    35. Pascoe L, Lungo J, Kaasbøll J, Koleleni I. Collecting integrated disease surveillance and response data through mobile phones. In: Proceedings of the IST-Africa 2012 Conference and Exhibition. 2012 Presented at: IST-Africa 2012 Conference and Exhibition; 2012; Dar es Salaam, Tanzania.
    36. Kamanga A, Moono P, Stresman G, Mharakurwa S, Shiff C. Rural health centres, communities and malaria case detection in Zambia using mobile telephones: A means to detect potential reservoirs of infection in unstable transmission conditions. Malar J 2010;9:96 [FREE Full text] [CrossRef] [Medline]
    37. Nhavoto JA, Grönlund A. Mobile technologies and geographic information systems to improve health care systems: A literature review. JMIR Mhealth Uhealth 2014;2(2):e21 [FREE Full text] [CrossRef] [Medline]

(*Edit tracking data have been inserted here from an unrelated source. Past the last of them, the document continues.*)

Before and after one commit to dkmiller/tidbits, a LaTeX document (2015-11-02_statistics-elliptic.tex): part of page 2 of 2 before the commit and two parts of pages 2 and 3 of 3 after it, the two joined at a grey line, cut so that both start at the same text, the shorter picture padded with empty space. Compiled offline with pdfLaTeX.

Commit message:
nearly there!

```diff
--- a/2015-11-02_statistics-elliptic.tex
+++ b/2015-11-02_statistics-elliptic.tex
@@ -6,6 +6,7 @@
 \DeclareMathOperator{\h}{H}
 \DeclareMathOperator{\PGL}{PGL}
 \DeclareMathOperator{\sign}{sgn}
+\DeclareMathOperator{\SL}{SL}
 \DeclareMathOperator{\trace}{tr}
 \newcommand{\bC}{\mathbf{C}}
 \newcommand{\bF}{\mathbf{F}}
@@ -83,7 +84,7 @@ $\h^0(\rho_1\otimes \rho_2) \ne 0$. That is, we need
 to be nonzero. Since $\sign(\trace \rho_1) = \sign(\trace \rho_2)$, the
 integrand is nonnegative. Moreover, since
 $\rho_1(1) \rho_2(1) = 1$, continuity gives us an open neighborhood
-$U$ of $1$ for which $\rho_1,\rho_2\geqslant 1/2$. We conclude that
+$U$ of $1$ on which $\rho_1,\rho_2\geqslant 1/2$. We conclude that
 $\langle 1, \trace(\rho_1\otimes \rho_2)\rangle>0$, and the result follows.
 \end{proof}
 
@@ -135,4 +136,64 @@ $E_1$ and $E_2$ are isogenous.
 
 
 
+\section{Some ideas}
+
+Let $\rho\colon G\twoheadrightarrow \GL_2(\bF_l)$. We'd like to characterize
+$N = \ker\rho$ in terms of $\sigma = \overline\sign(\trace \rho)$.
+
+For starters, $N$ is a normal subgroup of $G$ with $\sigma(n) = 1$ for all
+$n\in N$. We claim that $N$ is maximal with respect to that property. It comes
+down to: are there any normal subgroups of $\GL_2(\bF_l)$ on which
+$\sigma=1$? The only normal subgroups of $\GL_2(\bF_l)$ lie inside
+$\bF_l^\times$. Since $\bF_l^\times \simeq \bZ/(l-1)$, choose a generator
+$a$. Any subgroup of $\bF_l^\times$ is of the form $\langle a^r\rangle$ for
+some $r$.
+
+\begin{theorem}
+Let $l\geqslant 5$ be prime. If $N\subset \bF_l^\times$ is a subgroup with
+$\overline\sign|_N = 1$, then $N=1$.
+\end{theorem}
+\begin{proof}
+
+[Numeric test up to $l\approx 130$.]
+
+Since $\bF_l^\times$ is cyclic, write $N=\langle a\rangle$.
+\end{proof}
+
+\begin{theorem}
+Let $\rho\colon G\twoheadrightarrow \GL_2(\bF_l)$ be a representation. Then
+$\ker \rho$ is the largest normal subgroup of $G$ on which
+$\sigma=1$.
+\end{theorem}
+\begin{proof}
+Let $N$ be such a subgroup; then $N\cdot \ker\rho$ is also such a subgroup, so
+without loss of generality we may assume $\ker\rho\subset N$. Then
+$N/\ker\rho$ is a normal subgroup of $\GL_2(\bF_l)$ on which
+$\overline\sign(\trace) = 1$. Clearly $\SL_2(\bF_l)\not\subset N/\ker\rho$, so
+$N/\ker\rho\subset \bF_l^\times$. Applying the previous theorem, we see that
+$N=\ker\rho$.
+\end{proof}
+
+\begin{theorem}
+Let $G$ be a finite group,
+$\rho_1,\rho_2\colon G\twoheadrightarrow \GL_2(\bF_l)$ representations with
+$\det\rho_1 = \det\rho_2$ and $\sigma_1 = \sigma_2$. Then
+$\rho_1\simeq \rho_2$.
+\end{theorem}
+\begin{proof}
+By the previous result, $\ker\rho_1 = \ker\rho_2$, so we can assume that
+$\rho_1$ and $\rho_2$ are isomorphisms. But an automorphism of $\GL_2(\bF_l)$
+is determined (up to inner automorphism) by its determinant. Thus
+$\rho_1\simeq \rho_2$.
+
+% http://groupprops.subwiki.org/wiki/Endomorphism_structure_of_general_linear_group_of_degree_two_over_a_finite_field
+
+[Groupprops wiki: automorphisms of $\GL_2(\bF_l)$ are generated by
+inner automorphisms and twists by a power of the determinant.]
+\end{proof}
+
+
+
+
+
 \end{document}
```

    Abbreviations

    DC: District of Columbia
    GIS: geographic information system
    GPS: global positioning system
    IVR: interactive voice response
    NYC: New York City


    Edited by G Eysenbach; submitted 31.12.14; peer-reviewed by A Chan, S Regan; comments to author 21.04.15; revised version received 29.05.15; accepted 07.10.15; published 26.11.15

    ©Jennifer Cantrell, Ollie Ganz, Vinu Ilakkuvan, Michael Tacelosky, Jennifer Kreslake, Joyce Moon-Howard, Angela Aidala, Donna Vallone, Andrew Anesetti-Rothermel, Thomas R. Kirchner. Originally published in JMIR Public Health and Surveillance (http://publichealth.jmir.org), 26.11.2015.

    This is an open-access article distributed under the terms of the Creative Commons Attribution License (http://creativecommons.org/licenses/by/2.0/), which permits unrestricted use, distribution, and reproduction in any medium, provided the original work, first published in JMIR Public Health and Surveillance, is properly cited. The complete bibliographic information, a link to the original publication on http://publichealth.jmir.org, as well as this copyright and license information must be included.